[Change detection outputs]
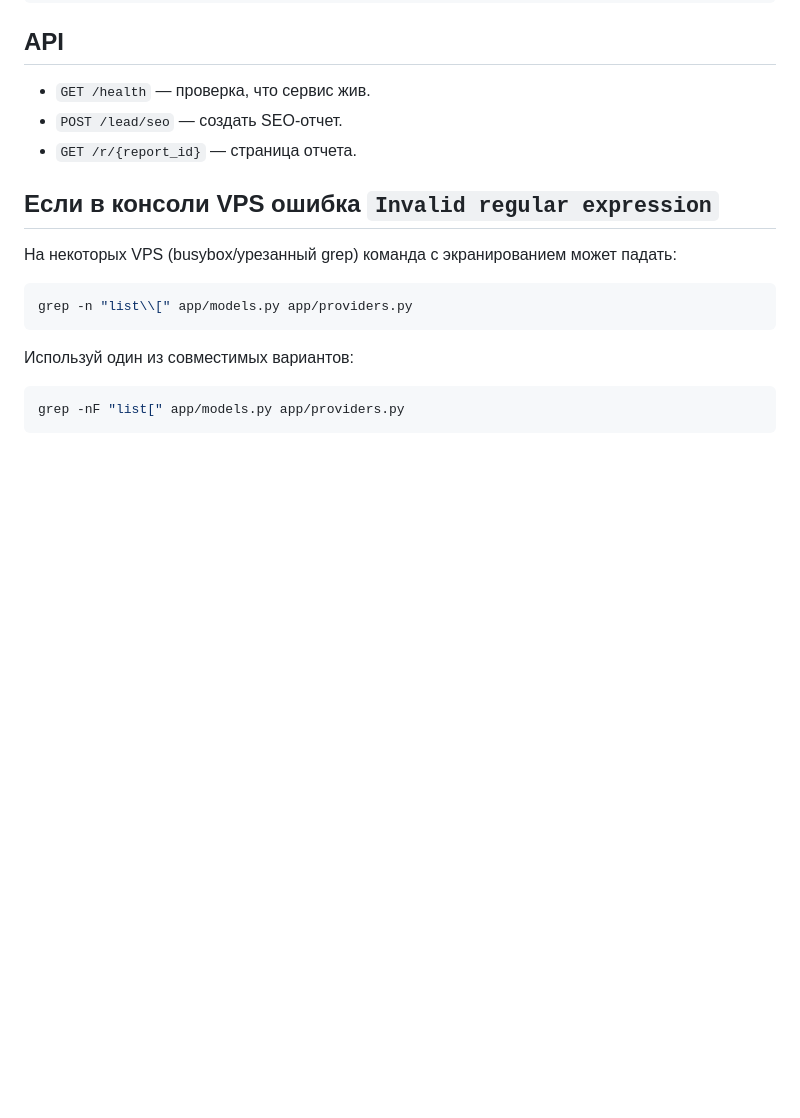
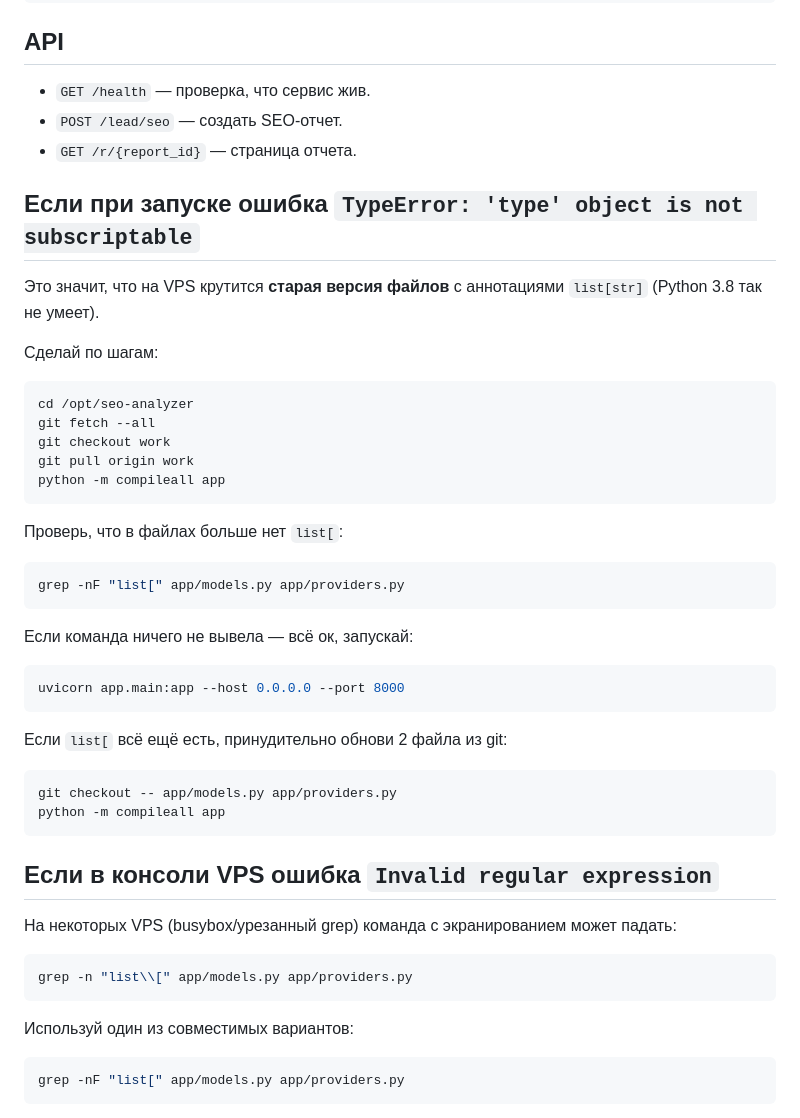
Before and after one commit to Icsar1/Marketing, a Markdown page: README.md, the part around the change. Rendered like a GitHub page; blank space fills up the shorter version.

Commit message:
Add startup troubleshooting for Python 3.8 type annotation error

````diff
--- a/README.md
+++ b/README.md
@@ -120,6 +120,39 @@ git pull origin work
 - `POST /lead/seo` — создать SEO-отчет.
 - `GET /r/{report_id}` — страница отчета.
 
+## Если при запуске ошибка `TypeError: 'type' object is not subscriptable`
+
+Это значит, что на VPS крутится **старая версия файлов** с аннотациями `list[str]` (Python 3.8 так не умеет).
+
+Сделай по шагам:
+
+```bash
+cd /opt/seo-analyzer
+git fetch --all
+git checkout work
+git pull origin work
+python -m compileall app
+```
+
+Проверь, что в файлах больше нет `list[`:
+
+```bash
+grep -nF "list[" app/models.py app/providers.py
+```
+
+Если команда ничего не вывела — всё ок, запускай:
+
+```bash
+uvicorn app.main:app --host 0.0.0.0 --port 8000
+```
+
+Если `list[` всё ещё есть, принудительно обнови 2 файла из git:
+
+```bash
+git checkout -- app/models.py app/providers.py
+python -m compileall app
+```
+
 ## Если в консоли VPS ошибка `Invalid regular expression`
 
 На некоторых VPS (busybox/урезанный grep) команда с экранированием может падать:
````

• Task goal:
Every line above that holds the word "list" should be copied out.

• Final answer:
+Это значит, что на VPS крутится **старая версия файлов** с аннотациями `list[str]` (Python 3.8 так не умеет).
+Проверь, что в файлах больше нет `list[`:
+grep -nF "list[" app/models.py app/providers.py
+Если `list[` всё ещё есть, принудительно обнови 2 файла из git:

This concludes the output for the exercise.